◆ **EXERCISE OBJECTIVE**:
A copy of the listing below is needed, exact in every line and without images.

◆ **LISTED ENTRIES**:
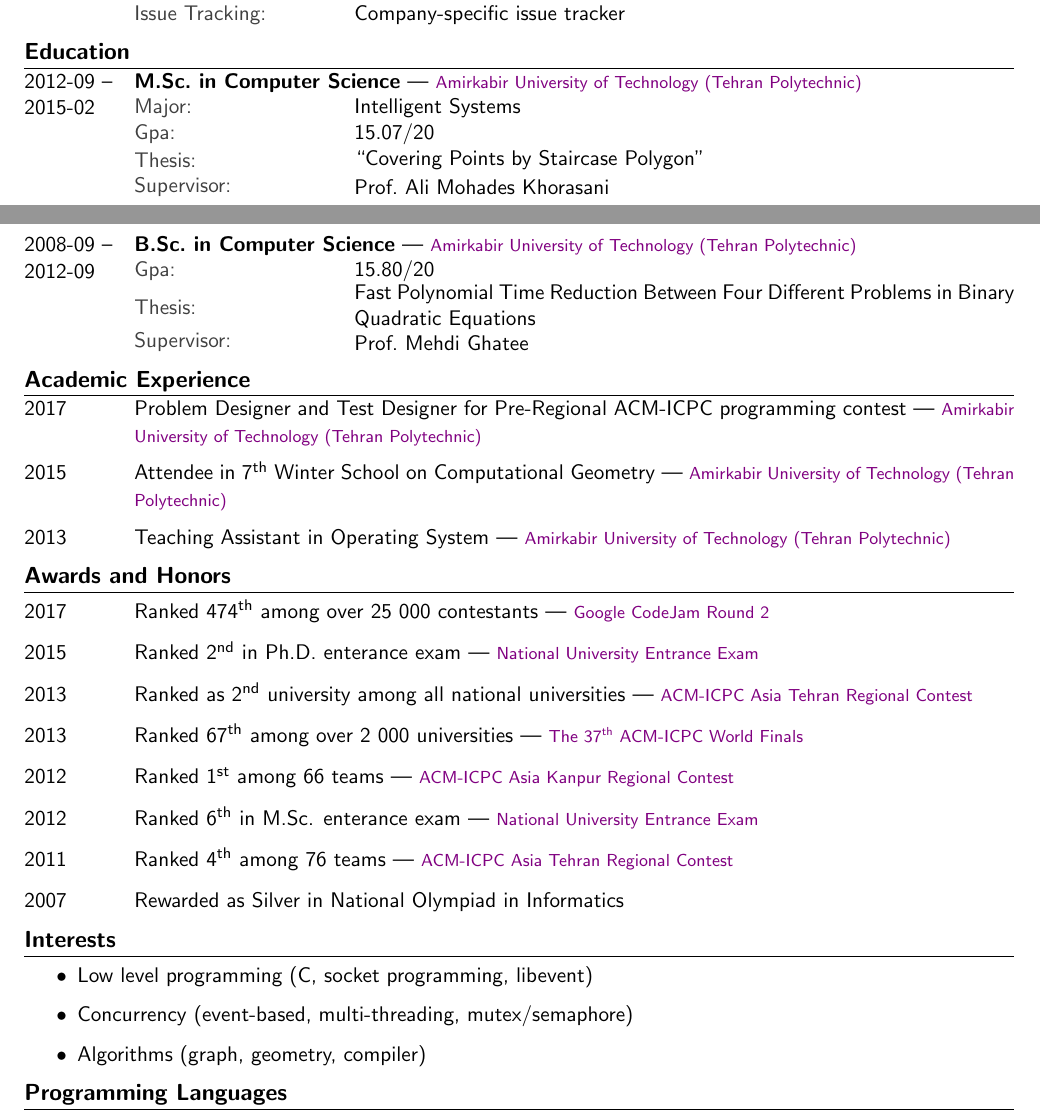
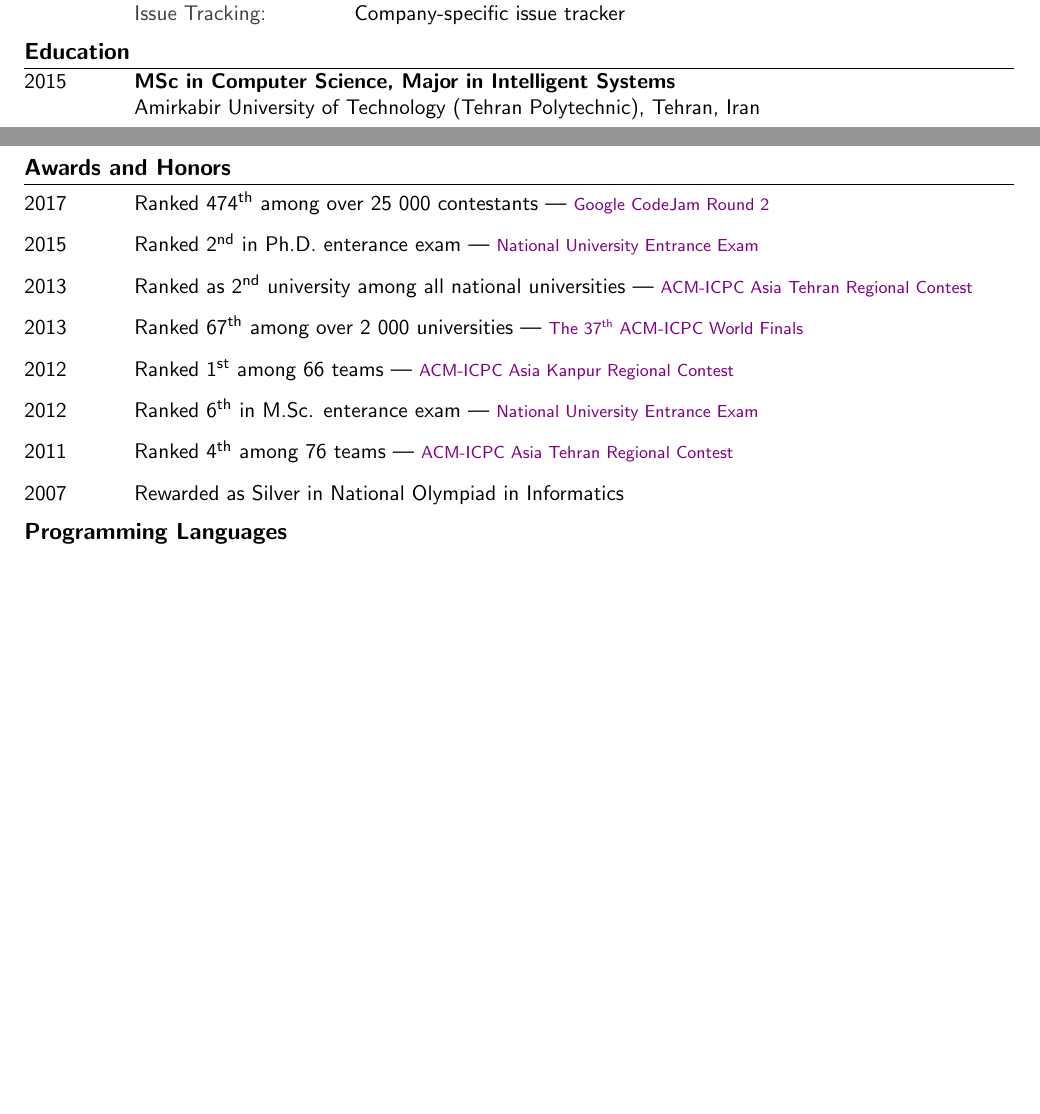
Before and after one commit to fmwviormv/cv, a LaTeX document (python_developer-en.tex): two parts of pages 1 and 2 of 2, joined at a grey line, cut so that both start at the same text, the shorter picture padded with empty space. Compiled offline with pdfLaTeX.

Commit message:
improvements thanks to Vahid and Mohadese

```diff
--- a/python_developer-en.tex
+++ b/python_developer-en.tex
@@ -157,53 +157,14 @@
 \section{Education}
 
 \begin{mytable}
-\myitem{2012-09 -- 2015-02}{
-\textbf{M.Sc.\ in Computer Science}
-\follownote{Amirkabir University of Technology (Tehran Polytechnic)}
+\myitem{2015}{
+\textbf{MSc in Computer Science, Major in Intelligent Systems}
 
-\begin{innertable}
-\inneritem{Major:}{Intelligent Systems}
-\inneritem{Gpa:}{15{.}07/20}
-\inneritem{Thesis:}{``Covering Points by Staircase Polygon''}
-\inneritem{Supervisor:}{Prof.~Ali~Mohades~Khorasani}
-\end{innertable}
+Amirkabir University of Technology (Tehran Polytechnic), Tehran, Iran
 }
 \end{mytable}
 
-\begin{mytable}
-\myitem{2008-09 -- 2012-09}{
-\textbf{B.Sc.\ in Computer Science}
-\follownote{Amirkabir University of Technology (Tehran Polytechnic)}
-
-\begin{innertable}
-\inneritem{Gpa:}{15{.}80/20}
-\inneritem{Thesis:}{%
-	Fast Polynomial Time Reduction Between Four Different Problems
-	in Binary Quadratic Equations}
-\inneritem{Supervisor:}{Prof.~Mehdi~Ghatee}
-\end{innertable}
-}
-\end{mytable}
-
-\section{Academic Experience}
-
-\begin{mytable}\myitem{2017}{
-Problem Designer and Test Designer for Pre-Regional ACM-ICPC
-programming contest
-\follownote{Amirkabir University of Technology (Tehran Polytechnic)}
-}\end{mytable}
-
-\begin{mytable}\myitem{2015}{
-Attendee in 7\textsuperscript{th}
-\href{http://wscg.aut.ac.ir}
-{Winter School on Computational Geometry}
-\follownote{Amirkabir University of Technology (Tehran Polytechnic)}
-}\end{mytable}
-
-\begin{mytable}\myitem{2013}{
-Teaching Assistant in Operating System
-\follownote{Amirkabir University of Technology (Tehran Polytechnic)}
-}\end{mytable}
+\pagebreak
 
 \section{Awards and Honors}
 
@@ -247,13 +208,6 @@
 Rewarded as Silver in National Olympiad in Informatics
 }\end{mytable}
 
-\section{Interests}
-\begin{itemize}
-\item Low level programming (C, socket programming, libevent)
-\item Concurrency (event-based, multi-threading, mutex/semaphore)
-\item Algorithms (graph, geometry, compiler)
-\end{itemize}
-
 \section{Programming Languages}
 \begin{itemize}
 \item C (C89/90, C99, C11, libevent, pthreads, yacc, lex)
```
Also changed, not shown: python_developer-de.tex (+5 -52 lines), python_developer-en.tex (8 more changed lines).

◆ **RESULT OF THIS TASK**:
Before and after one commit to fmwviormv/cv, a LaTeX document (python_developer-en.tex): two parts of pages 1 and 2 of 2, joined at a grey line, cut so that both start at the same text, the shorter picture padded with empty space. Compiled offline with pdfLaTeX.

Commit message:
improvements thanks to Vahid and Mohadese

```diff
--- a/python_developer-en.tex
+++ b/python_developer-en.tex
@@ -157,53 +157,14 @@
 \section{Education}
 
 \begin{mytable}
-\myitem{2012-09 -- 2015-02}{
-\textbf{M.Sc.\ in Computer Science}
-\follownote{Amirkabir University of Technology (Tehran Polytechnic)}
+\myitem{2015}{
+\textbf{MSc in Computer Science, Major in Intelligent Systems}
 
-\begin{innertable}
-\inneritem{Major:}{Intelligent Systems}
-\inneritem{Gpa:}{15{.}07/20}
-\inneritem{Thesis:}{``Covering Points by Staircase Polygon''}
-\inneritem{Supervisor:}{Prof.~Ali~Mohades~Khorasani}
-\end{innertable}
+Amirkabir University of Technology (Tehran Polytechnic), Tehran, Iran
 }
 \end{mytable}
 
-\begin{mytable}
-\myitem{2008-09 -- 2012-09}{
-\textbf{B.Sc.\ in Computer Science}
-\follownote{Amirkabir University of Technology (Tehran Polytechnic)}
-
-\begin{innertable}
-\inneritem{Gpa:}{15{.}80/20}
-\inneritem{Thesis:}{%
-	Fast Polynomial Time Reduction Between Four Different Problems
-	in Binary Quadratic Equations}
-\inneritem{Supervisor:}{Prof.~Mehdi~Ghatee}
-\end{innertable}
-}
-\end{mytable}
-
-\section{Academic Experience}
-
-\begin{mytable}\myitem{2017}{
-Problem Designer and Test Designer for Pre-Regional ACM-ICPC
-programming contest
-\follownote{Amirkabir University of Technology (Tehran Polytechnic)}
-}\end{mytable}
-
-\begin{mytable}\myitem{2015}{
-Attendee in 7\textsuperscript{th}
-\href{http://wscg.aut.ac.ir}
-{Winter School on Computational Geometry}
-\follownote{Amirkabir University of Technology (Tehran Polytechnic)}
-}\end{mytable}
-
-\begin{mytable}\myitem{2013}{
-Teaching Assistant in Operating System
-\follownote{Amirkabir University of Technology (Tehran Polytechnic)}
-}\end{mytable}
+\pagebreak
 
 \section{Awards and Honors}
 
@@ -247,13 +208,6 @@
 Rewarded as Silver in National Olympiad in Informatics
 }\end{mytable}
 
-\section{Interests}
-\begin{itemize}
-\item Low level programming (C, socket programming, libevent)
-\item Concurrency (event-based, multi-threading, mutex/semaphore)
-\item Algorithms (graph, geometry, compiler)
-\end{itemize}
-
 \section{Programming Languages}
 \begin{itemize}
 \item C (C89/90, C99, C11, libevent, pthreads, yacc, lex)
```
Also changed, not shown: python_developer-de.tex (+5 -52 lines), python_developer-en.tex (8 more changed lines).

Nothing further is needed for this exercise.